»»
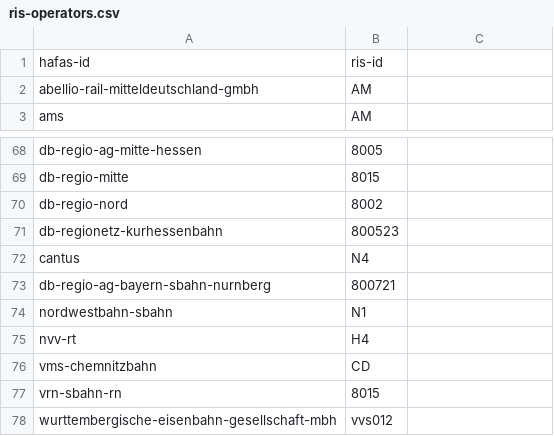
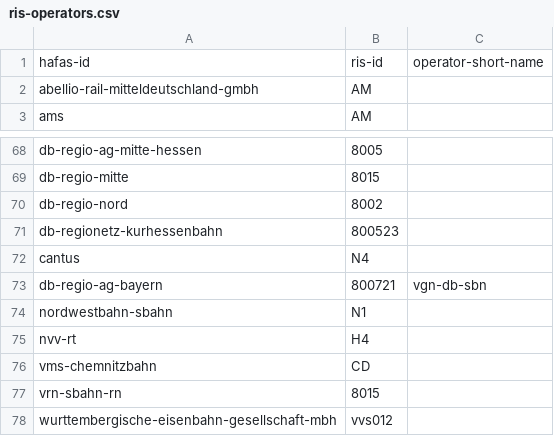
Before and after one commit to TrainyApp/line-colors, a CSV file: ris-operators.csv, drawn as a sheet; only a part is shown, gaps mark what is left out; removed rows and columns are numbered as before the commit, all else as after; the diff names each change by its address in the sheet, - before the commit and + after, or states it on an @@ line.

```diff
--- a/ris-operators.csv
+++ b/ris-operators.csv
-C1: (empty)
+C1: operator-short-name
-row 73: db-regio-ag-bayern-sbahn-nurnberg | 800721
+row 73: db-regio-ag-bayern | 800721 | vgn-db-sbn
```
Also changed, not shown: 2 other files.
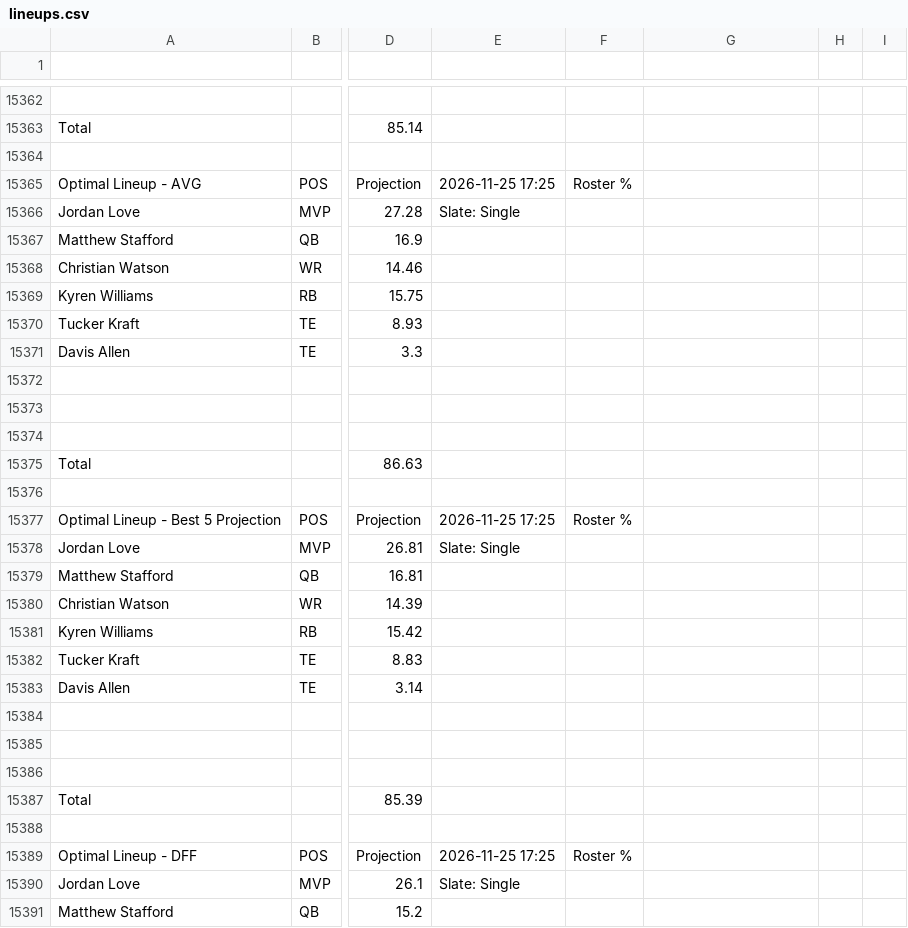
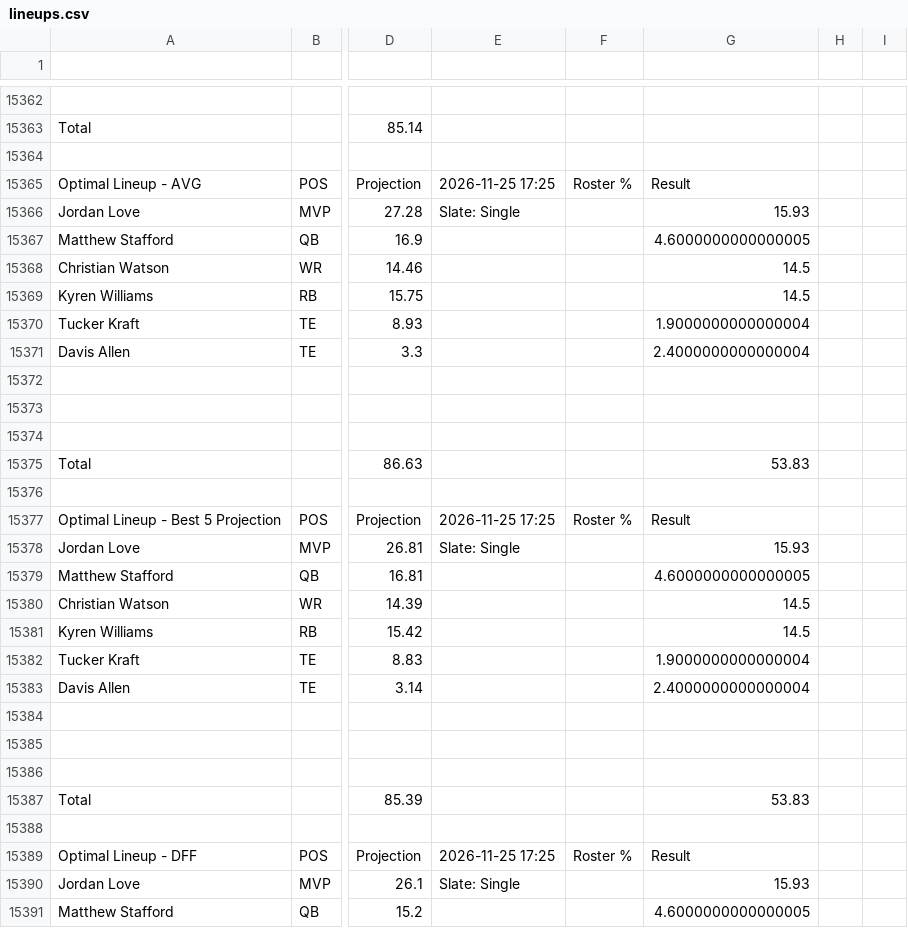
Before and after one commit to nocompharrison/MLB-HR-Model, a CSV file: NFL/lineups.csv, drawn as a sheet; only a part is shown, gaps mark what is left out; the diff covers the shown part only; the diff names each change by its address in the sheet, - before the commit and + after, or states it on an @@ line.

```diff
--- a/NFL/lineups.csv
+++ b/NFL/lineups.csv
-G15365: (empty)
+G15365: Result
-G15366: (empty)
+G15366: 15.93
-G15367: (empty)
+G15367: 4.6000000000000005
-G15368:G15369: (empty)
+G15368:G15369: 14.5
-G15370: (empty)
+G15370: 1.9000000000000004
-G15371: (empty)
+G15371: 2.4000000000000004
-G15375: (empty)
+G15375: 53.83
-G15377: (empty)
+G15377: Result
-G15378: (empty)
+G15378: 15.93
-G15379: (empty)
+G15379: 4.6000000000000005
-G15380:G15381: (empty)
+G15380:G15381: 14.5
-G15382: (empty)
+G15382: 1.9000000000000004
-G15383: (empty)
+G15383: 2.4000000000000004
-G15387: (empty)
+G15387: 53.83
-G15389: (empty)
+G15389: Result
-G15390: (empty)
+G15390: 15.93
-G15391: (empty)
+G15391: 4.6000000000000005
```
Also changed, not shown: 77 edited cells elsewhere in this file, NFL/analytics.csv, 1 other file.
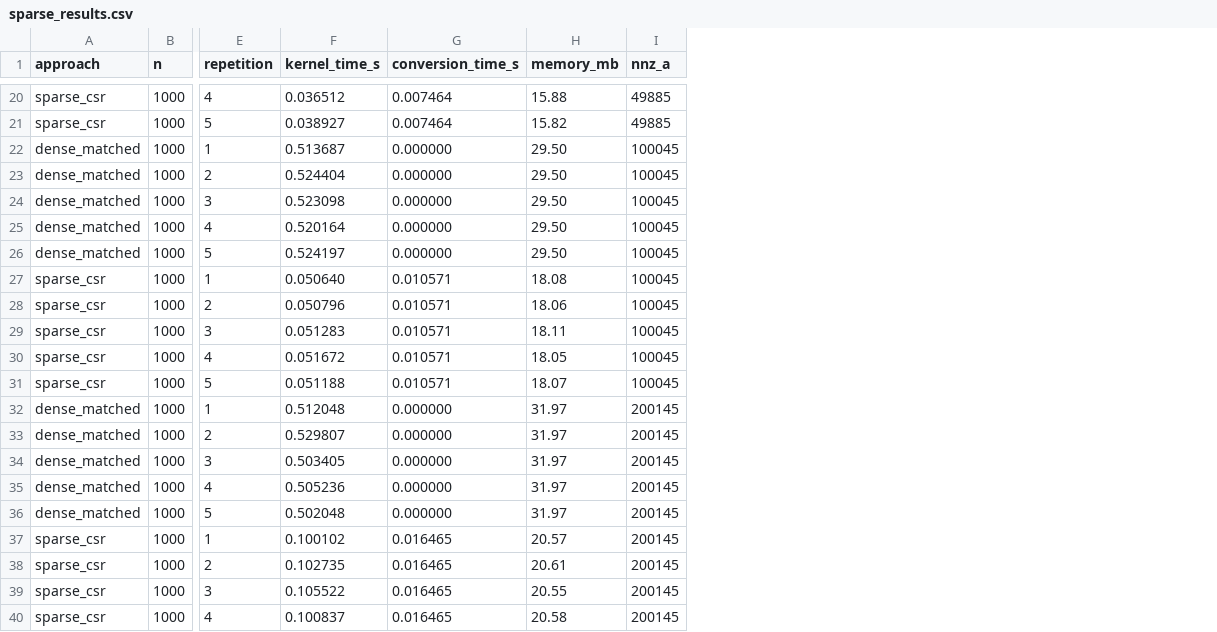
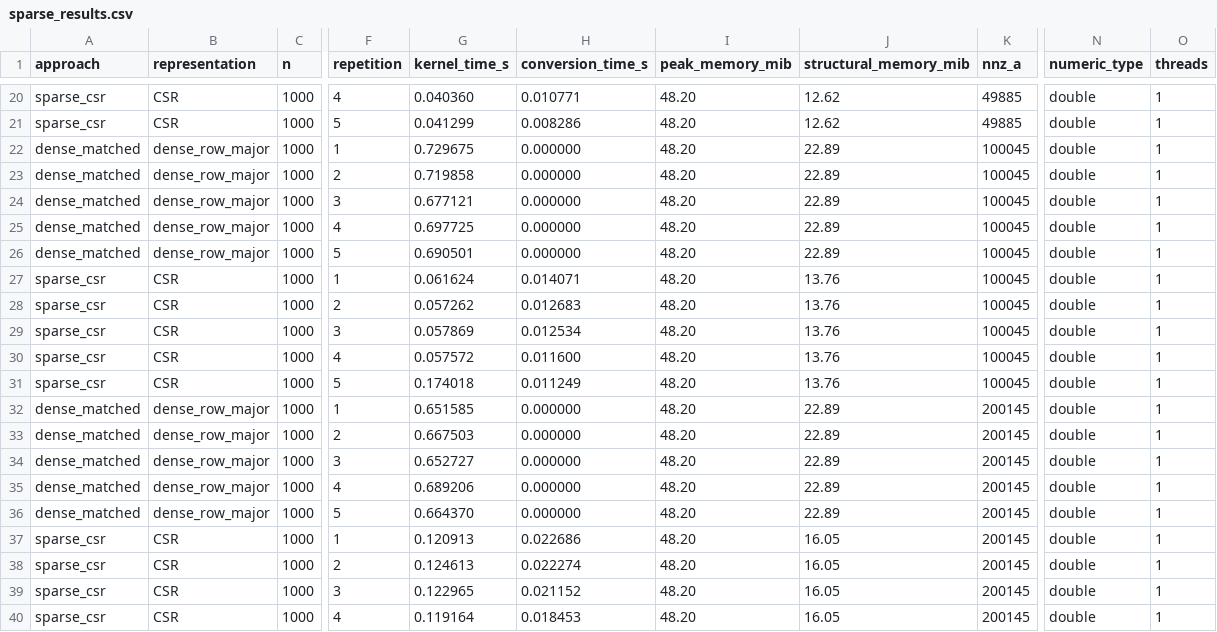
Before and after one commit to abelcasv/Assignment02_Abel, a CSV file: results/sparse_results.csv, drawn as a sheet; only a part is shown, gaps mark what is left out; removed rows and columns are numbered as before the commit, all else as after; the diff covers the shown part only; the diff names each change by its address in the sheet, - before the commit and + after, or states it on an @@ line.

```diff
--- a/results/sparse_results.csv
+++ b/results/sparse_results.csv
+column B (representation), rows 20-40: CSR | CSR | dense_row_major | dense_row_major | dense_row_major | dense_row_major | dense_row_major | CSR | CSR | CSR | CSR | CSR | dense_row_major | dense_row_major | dense_row_major | dense_row_major | dense_row_major | CSR | CSR | CSR | CSR
-column H (memory_mb), rows 20-40: 15.88 | 15.82 | 29.50 | 29.50 | 29.50 | 29.50 | 29.50 | 18.08 | 18.06 | 18.11 | 18.05 | 18.07 | 31.97 | 31.97 | 31.97 | 31.97 | 31.97 | 20.57 | 20.61 | 20.55 | 20.58
+column I (peak_memory_mib), rows 20-40: all 48.20
+column J (structural_memory_mib), rows 20-40: 12.62 | 12.62 | 22.89 | 22.89 | 22.89 | 22.89 | 22.89 | 13.76 | 13.76 | 13.76 | 13.76 | 13.76 | 22.89 | 22.89 | 22.89 | 22.89 | 22.89 | 16.05 | 16.05 | 16.05 | 16.05
+column N (numeric_type), rows 20-40: all double
+column O (threads), rows 20-40: all 1
-G20 (kernel_time_s): 0.036512
+G20 (kernel_time_s): 0.040360
-H20 (conversion_time_s): 0.007464
+H20 (conversion_time_s): 0.010771
-G21 (kernel_time_s): 0.038927
+G21 (kernel_time_s): 0.041299
-H21 (conversion_time_s): 0.007464
+H21 (conversion_time_s): 0.008286
-G22 (kernel_time_s): 0.513687
+G22 (kernel_time_s): 0.729675
-G23 (kernel_time_s): 0.524404
+G23 (kernel_time_s): 0.719858
-G24 (kernel_time_s): 0.523098
+G24 (kernel_time_s): 0.677121
-G25 (kernel_time_s): 0.520164
+G25 (kernel_time_s): 0.697725
-G26 (kernel_time_s): 0.524197
+G26 (kernel_time_s): 0.690501
-G27 (kernel_time_s): 0.050640
+G27 (kernel_time_s): 0.061624
-H27 (conversion_time_s): 0.010571
+H27 (conversion_time_s): 0.014071
-G28 (kernel_time_s): 0.050796
+G28 (kernel_time_s): 0.057262
-H28 (conversion_time_s): 0.010571
+H28 (conversion_time_s): 0.012683
-G29 (kernel_time_s): 0.051283
+G29 (kernel_time_s): 0.057869
-H29 (conversion_time_s): 0.010571
+H29 (conversion_time_s): 0.012534
-G30 (kernel_time_s): 0.051672
+G30 (kernel_time_s): 0.057572
-H30 (conversion_time_s): 0.010571
+H30 (conversion_time_s): 0.011600
-G31 (kernel_time_s): 0.051188
+G31 (kernel_time_s): 0.174018
-H31 (conversion_time_s): 0.010571
+H31 (conversion_time_s): 0.011249
-G32 (kernel_time_s): 0.512048
+G32 (kernel_time_s): 0.651585
-G33 (kernel_time_s): 0.529807
+G33 (kernel_time_s): 0.667503
-G34 (kernel_time_s): 0.503405
+G34 (kernel_time_s): 0.652727
-G35 (kernel_time_s): 0.505236
+G35 (kernel_time_s): 0.689206
-G36 (kernel_time_s): 0.502048
+G36 (kernel_time_s): 0.664370
-G37 (kernel_time_s): 0.100102
+G37 (kernel_time_s): 0.120913
-H37 (conversion_time_s): 0.016465
+H37 (conversion_time_s): 0.022686
-G38 (kernel_time_s): 0.102735
+G38 (kernel_time_s): 0.124613
-H38 (conversion_time_s): 0.016465
+H38 (conversion_time_s): 0.022274
-G39 (kernel_time_s): 0.105522
+G39 (kernel_time_s): 0.122965
-H39 (conversion_time_s): 0.016465
+H39 (conversion_time_s): 0.021152
-G40 (kernel_time_s): 0.100837
+G40 (kernel_time_s): 0.119164
-H40 (conversion_time_s): 0.016465
+H40 (conversion_time_s): 0.018453
```
Also changed, not shown: 73 edited cells elsewhere in this file, results/dense_results.csv, results/dense_summary.csv, 4 other files.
««
Except for the pictures, return every line of the material exactly.

Answer to this task:
Before and after one commit to TrainyApp/line-colors, a CSV file: ris-operators.csv, drawn as a sheet; only a part is shown, gaps mark what is left out; removed rows and columns are numbered as before the commit, all else as after; the diff names each change by its address in the sheet, - before the commit and + after, or states it on an @@ line.

```diff
--- a/ris-operators.csv
+++ b/ris-operators.csv
-C1: (empty)
+C1: operator-short-name
-row 73: db-regio-ag-bayern-sbahn-nurnberg | 800721
+row 73: db-regio-ag-bayern | 800721 | vgn-db-sbn
```
Also changed, not shown: 2 other files.
Before and after one commit to nocompharrison/MLB-HR-Model, a CSV file: NFL/lineups.csv, drawn as a sheet; only a part is shown, gaps mark what is left out; the diff covers the shown part only; the diff names each change by its address in the sheet, - before the commit and + after, or states it on an @@ line.

```diff
--- a/NFL/lineups.csv
+++ b/NFL/lineups.csv
-G15365: (empty)
+G15365: Result
-G15366: (empty)
+G15366: 15.93
-G15367: (empty)
+G15367: 4.6000000000000005
-G15368:G15369: (empty)
+G15368:G15369: 14.5
-G15370: (empty)
+G15370: 1.9000000000000004
-G15371: (empty)
+G15371: 2.4000000000000004
-G15375: (empty)
+G15375: 53.83
-G15377: (empty)
+G15377: Result
-G15378: (empty)
+G15378: 15.93
-G15379: (empty)
+G15379: 4.6000000000000005
-G15380:G15381: (empty)
+G15380:G15381: 14.5
-G15382: (empty)
+G15382: 1.9000000000000004
-G15383: (empty)
+G15383: 2.4000000000000004
-G15387: (empty)
+G15387: 53.83
-G15389: (empty)
+G15389: Result
-G15390: (empty)
+G15390: 15.93
-G15391: (empty)
+G15391: 4.6000000000000005
```
Also changed, not shown: 77 edited cells elsewhere in this file, NFL/analytics.csv, 1 other file.
Before and after one commit to abelcasv/Assignment02_Abel, a CSV file: results/sparse_results.csv, drawn as a sheet; only a part is shown, gaps mark what is left out; removed rows and columns are numbered as before the commit, all else as after; the diff covers the shown part only; the diff names each change by its address in the sheet, - before the commit and + after, or states it on an @@ line.

```diff
--- a/results/sparse_results.csv
+++ b/results/sparse_results.csv
+column B (representation), rows 20-40: CSR | CSR | dense_row_major | dense_row_major | dense_row_major | dense_row_major | dense_row_major | CSR | CSR | CSR | CSR | CSR | dense_row_major | dense_row_major | dense_row_major | dense_row_major | dense_row_major | CSR | CSR | CSR | CSR
-column H (memory_mb), rows 20-40: 15.88 | 15.82 | 29.50 | 29.50 | 29.50 | 29.50 | 29.50 | 18.08 | 18.06 | 18.11 | 18.05 | 18.07 | 31.97 | 31.97 | 31.97 | 31.97 | 31.97 | 20.57 | 20.61 | 20.55 | 20.58
+column I (peak_memory_mib), rows 20-40: all 48.20
+column J (structural_memory_mib), rows 20-40: 12.62 | 12.62 | 22.89 | 22.89 | 22.89 | 22.89 | 22.89 | 13.76 | 13.76 | 13.76 | 13.76 | 13.76 | 22.89 | 22.89 | 22.89 | 22.89 | 22.89 | 16.05 | 16.05 | 16.05 | 16.05
+column N (numeric_type), rows 20-40: all double
+column O (threads), rows 20-40: all 1
-G20 (kernel_time_s): 0.036512
+G20 (kernel_time_s): 0.040360
-H20 (conversion_time_s): 0.007464
+H20 (conversion_time_s): 0.010771
-G21 (kernel_time_s): 0.038927
+G21 (kernel_time_s): 0.041299
-H21 (conversion_time_s): 0.007464
+H21 (conversion_time_s): 0.008286
-G22 (kernel_time_s): 0.513687
+G22 (kernel_time_s): 0.729675
-G23 (kernel_time_s): 0.524404
+G23 (kernel_time_s): 0.719858
-G24 (kernel_time_s): 0.523098
+G24 (kernel_time_s): 0.677121
-G25 (kernel_time_s): 0.520164
+G25 (kernel_time_s): 0.697725
-G26 (kernel_time_s): 0.524197
+G26 (kernel_time_s): 0.690501
-G27 (kernel_time_s): 0.050640
+G27 (kernel_time_s): 0.061624
-H27 (conversion_time_s): 0.010571
+H27 (conversion_time_s): 0.014071
-G28 (kernel_time_s): 0.050796
+G28 (kernel_time_s): 0.057262
-H28 (conversion_time_s): 0.010571
+H28 (conversion_time_s): 0.012683
-G29 (kernel_time_s): 0.051283
+G29 (kernel_time_s): 0.057869
-H29 (conversion_time_s): 0.010571
+H29 (conversion_time_s): 0.012534
-G30 (kernel_time_s): 0.051672
+G30 (kernel_time_s): 0.057572
-H30 (conversion_time_s): 0.010571
+H30 (conversion_time_s): 0.011600
-G31 (kernel_time_s): 0.051188
+G31 (kernel_time_s): 0.174018
-H31 (conversion_time_s): 0.010571
+H31 (conversion_time_s): 0.011249
-G32 (kernel_time_s): 0.512048
+G32 (kernel_time_s): 0.651585
-G33 (kernel_time_s): 0.529807
+G33 (kernel_time_s): 0.667503
-G34 (kernel_time_s): 0.503405
+G34 (kernel_time_s): 0.652727
-G35 (kernel_time_s): 0.505236
+G35 (kernel_time_s): 0.689206
-G36 (kernel_time_s): 0.502048
+G36 (kernel_time_s): 0.664370
-G37 (kernel_time_s): 0.100102
+G37 (kernel_time_s): 0.120913
-H37 (conversion_time_s): 0.016465
+H37 (conversion_time_s): 0.022686
-G38 (kernel_time_s): 0.102735
+G38 (kernel_time_s): 0.124613
-H38 (conversion_time_s): 0.016465
+H38 (conversion_time_s): 0.022274
-G39 (kernel_time_s): 0.105522
+G39 (kernel_time_s): 0.122965
-H39 (conversion_time_s): 0.016465
+H39 (conversion_time_s): 0.021152
-G40 (kernel_time_s): 0.100837
+G40 (kernel_time_s): 0.119164
-H40 (conversion_time_s): 0.016465
+H40 (conversion_time_s): 0.018453
```
Also changed, not shown: 73 edited cells elsewhere in this file, results/dense_results.csv, results/dense_summary.csv, 4 other files.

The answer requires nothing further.